It’s my sad duty to report that N.Y. Times critic Manohla Dargis, always a thoughtful and delicious read, has more or less sided with the “where’s the beef?” critics of Steven Soderbergh‘s Che.

“Divided into two sections — once called The Argentine and Guerrilla — the now monosyllabically titled Che tracks the guerrilla leader over mountains and through his tactical successes in Cuba before moving on to his catastrophic bid to bring revolutionary socialism to Bolivia,” she writes. “The movie has been described as dialectical, but two parts do not a dialectic make: something meaningful has to happen between those parts.”
I’m shaking my head as we speak. “Something meaningful” does happen in Soderbergh’s film. It’s just that it’s spread evenly over the 257-minute length. The fact that it’s not ladled out in carefully shaped and timed payoffs (generally referred to as dramatic highpoints or “movie moments”) is what constitutes, for me, the profound plain-deal dignity of it.
The “something” that Manohla can’t see for the trees is that you’re genuinely, atmospherically there with Benicio del Toro’s Che Guevara and his scrappy jungle rats through all manner of thick and thin. The music in Soderbergh’s film is mostly low-key, but it builds into a symphony of often breathtaking realism that sinks in deeper and deeper the more you reflect upon it.
Fug it — I’m going to see Che again (for the third time) at the Saturday, 11.1.08 screening at the big Mann’s Chinese theatre (the one that’s been there since the 1920s) in Hollywood.
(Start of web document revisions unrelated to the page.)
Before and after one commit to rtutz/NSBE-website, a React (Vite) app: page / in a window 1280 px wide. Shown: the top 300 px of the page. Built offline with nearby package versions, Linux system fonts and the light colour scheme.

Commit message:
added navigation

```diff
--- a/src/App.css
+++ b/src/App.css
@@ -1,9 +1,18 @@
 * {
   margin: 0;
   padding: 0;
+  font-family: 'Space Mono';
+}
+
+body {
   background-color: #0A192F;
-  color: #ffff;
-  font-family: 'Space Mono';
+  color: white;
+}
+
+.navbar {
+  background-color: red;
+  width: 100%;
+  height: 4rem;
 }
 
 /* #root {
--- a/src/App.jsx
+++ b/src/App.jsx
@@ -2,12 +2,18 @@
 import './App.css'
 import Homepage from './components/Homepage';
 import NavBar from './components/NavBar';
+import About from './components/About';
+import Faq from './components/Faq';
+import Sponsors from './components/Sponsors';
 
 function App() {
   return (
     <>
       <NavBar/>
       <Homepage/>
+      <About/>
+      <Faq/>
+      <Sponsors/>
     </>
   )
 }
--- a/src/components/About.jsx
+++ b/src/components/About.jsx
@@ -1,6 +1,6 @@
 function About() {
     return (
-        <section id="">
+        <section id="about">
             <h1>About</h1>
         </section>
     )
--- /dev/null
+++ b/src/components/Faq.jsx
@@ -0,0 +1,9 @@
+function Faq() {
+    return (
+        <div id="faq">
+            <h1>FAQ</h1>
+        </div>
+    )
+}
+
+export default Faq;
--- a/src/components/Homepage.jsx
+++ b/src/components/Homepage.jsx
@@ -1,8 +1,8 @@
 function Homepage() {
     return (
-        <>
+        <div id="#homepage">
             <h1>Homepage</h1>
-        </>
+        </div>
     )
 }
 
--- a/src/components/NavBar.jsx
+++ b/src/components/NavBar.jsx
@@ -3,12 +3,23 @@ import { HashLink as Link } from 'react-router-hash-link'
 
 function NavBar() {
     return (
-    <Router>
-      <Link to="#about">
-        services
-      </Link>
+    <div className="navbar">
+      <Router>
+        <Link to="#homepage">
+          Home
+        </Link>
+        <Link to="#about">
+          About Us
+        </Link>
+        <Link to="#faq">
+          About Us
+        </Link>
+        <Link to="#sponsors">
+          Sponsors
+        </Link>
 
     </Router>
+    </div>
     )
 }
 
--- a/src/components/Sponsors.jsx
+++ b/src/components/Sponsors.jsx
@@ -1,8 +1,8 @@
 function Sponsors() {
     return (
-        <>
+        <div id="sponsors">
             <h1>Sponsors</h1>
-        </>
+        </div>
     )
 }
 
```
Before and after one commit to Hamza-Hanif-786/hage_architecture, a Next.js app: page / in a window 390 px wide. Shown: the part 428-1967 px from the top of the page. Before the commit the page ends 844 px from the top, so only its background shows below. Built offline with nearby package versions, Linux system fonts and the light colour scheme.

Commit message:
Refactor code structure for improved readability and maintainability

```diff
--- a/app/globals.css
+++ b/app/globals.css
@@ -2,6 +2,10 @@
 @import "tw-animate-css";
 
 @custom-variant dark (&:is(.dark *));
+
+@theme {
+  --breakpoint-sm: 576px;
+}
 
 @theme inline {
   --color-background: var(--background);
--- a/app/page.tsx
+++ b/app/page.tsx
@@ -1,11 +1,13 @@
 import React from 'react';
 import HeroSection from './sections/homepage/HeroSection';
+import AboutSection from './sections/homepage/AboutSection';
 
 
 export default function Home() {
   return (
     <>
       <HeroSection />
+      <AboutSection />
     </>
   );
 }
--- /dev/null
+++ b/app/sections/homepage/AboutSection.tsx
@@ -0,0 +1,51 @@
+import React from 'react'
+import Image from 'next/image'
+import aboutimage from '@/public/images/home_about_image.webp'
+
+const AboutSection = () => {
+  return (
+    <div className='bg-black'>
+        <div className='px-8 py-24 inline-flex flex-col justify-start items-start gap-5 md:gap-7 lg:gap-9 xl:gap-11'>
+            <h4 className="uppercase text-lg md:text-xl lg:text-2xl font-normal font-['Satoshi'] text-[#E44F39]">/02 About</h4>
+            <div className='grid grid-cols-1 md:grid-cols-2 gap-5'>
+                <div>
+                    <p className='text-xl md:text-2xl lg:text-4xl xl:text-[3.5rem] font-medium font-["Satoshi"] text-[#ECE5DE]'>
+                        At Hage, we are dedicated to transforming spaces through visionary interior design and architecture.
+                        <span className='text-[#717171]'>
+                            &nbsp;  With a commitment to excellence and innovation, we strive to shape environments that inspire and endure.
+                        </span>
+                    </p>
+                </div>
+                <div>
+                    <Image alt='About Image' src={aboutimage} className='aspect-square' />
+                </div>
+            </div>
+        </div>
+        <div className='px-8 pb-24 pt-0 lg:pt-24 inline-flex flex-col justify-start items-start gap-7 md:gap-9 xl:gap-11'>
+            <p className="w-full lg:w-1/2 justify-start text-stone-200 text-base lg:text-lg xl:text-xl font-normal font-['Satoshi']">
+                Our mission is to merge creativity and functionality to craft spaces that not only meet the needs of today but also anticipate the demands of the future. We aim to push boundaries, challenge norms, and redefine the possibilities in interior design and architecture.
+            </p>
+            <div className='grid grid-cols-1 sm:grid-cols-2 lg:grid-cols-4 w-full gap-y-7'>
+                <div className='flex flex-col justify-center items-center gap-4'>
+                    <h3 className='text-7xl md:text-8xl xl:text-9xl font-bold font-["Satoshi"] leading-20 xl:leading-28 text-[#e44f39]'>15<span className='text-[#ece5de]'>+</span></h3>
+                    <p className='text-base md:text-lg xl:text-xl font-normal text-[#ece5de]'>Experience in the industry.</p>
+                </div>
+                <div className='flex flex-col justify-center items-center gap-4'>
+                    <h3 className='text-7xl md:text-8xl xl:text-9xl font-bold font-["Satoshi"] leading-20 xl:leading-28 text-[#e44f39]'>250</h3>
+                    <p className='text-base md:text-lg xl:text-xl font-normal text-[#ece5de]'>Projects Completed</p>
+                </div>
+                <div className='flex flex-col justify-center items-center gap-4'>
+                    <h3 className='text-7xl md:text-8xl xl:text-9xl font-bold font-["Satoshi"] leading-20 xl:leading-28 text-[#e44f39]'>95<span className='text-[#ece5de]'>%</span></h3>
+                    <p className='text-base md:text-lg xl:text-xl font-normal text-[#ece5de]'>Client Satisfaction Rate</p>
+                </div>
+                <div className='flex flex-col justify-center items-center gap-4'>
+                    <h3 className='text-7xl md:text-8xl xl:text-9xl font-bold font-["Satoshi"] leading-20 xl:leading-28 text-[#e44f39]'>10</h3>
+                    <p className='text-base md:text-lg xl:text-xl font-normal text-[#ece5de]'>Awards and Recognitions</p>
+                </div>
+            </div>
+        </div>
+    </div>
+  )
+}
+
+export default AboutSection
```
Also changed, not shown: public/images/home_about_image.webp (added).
And I’m buying the DVD.

Photo copied from David Poland’s 10.2.08 Hot Blog entry

“Throughout the movie Mr. Soderbergh mixes the wild beauty of his landscapes with images of Che heroically engaged in battle, thoughtfully scribbling and reading, and tending to ailing peasants and soldiers,” Dargis observes. “Che wins, Che loses, but Che remains the same in what plays like a procedural about a charismatic leader, impossible missions and the pleasures of work and camaraderie — Ocean’s Eleven with better cigars.
I love this part of her review, though:
“Like that glossy, glistening bauble of a film, Che seems to me very much a self-reflexive endeavor, a movie not just about two revolutionary campaigns, but also about the struggles — logistical, emotional, psychological — of moviemaking itself. (To push this analogy further, Mr. Soderbergh’s first feature, sex, lies, and videotape, is his Cuba — an act of youthful will and the spark that ignited a movement — while his second feature, a stubborn folly called Kafka, could have been his Bolivia.)
“Mr. Soderbergh cagily evades Che’s ugly side, notably his increasing commitment to violence and seemingly endless war, but the movie is without question political — even if it emphasizes romantic adventure over realpolitik — because, like all films, it is predicated on getting, spending and making money.”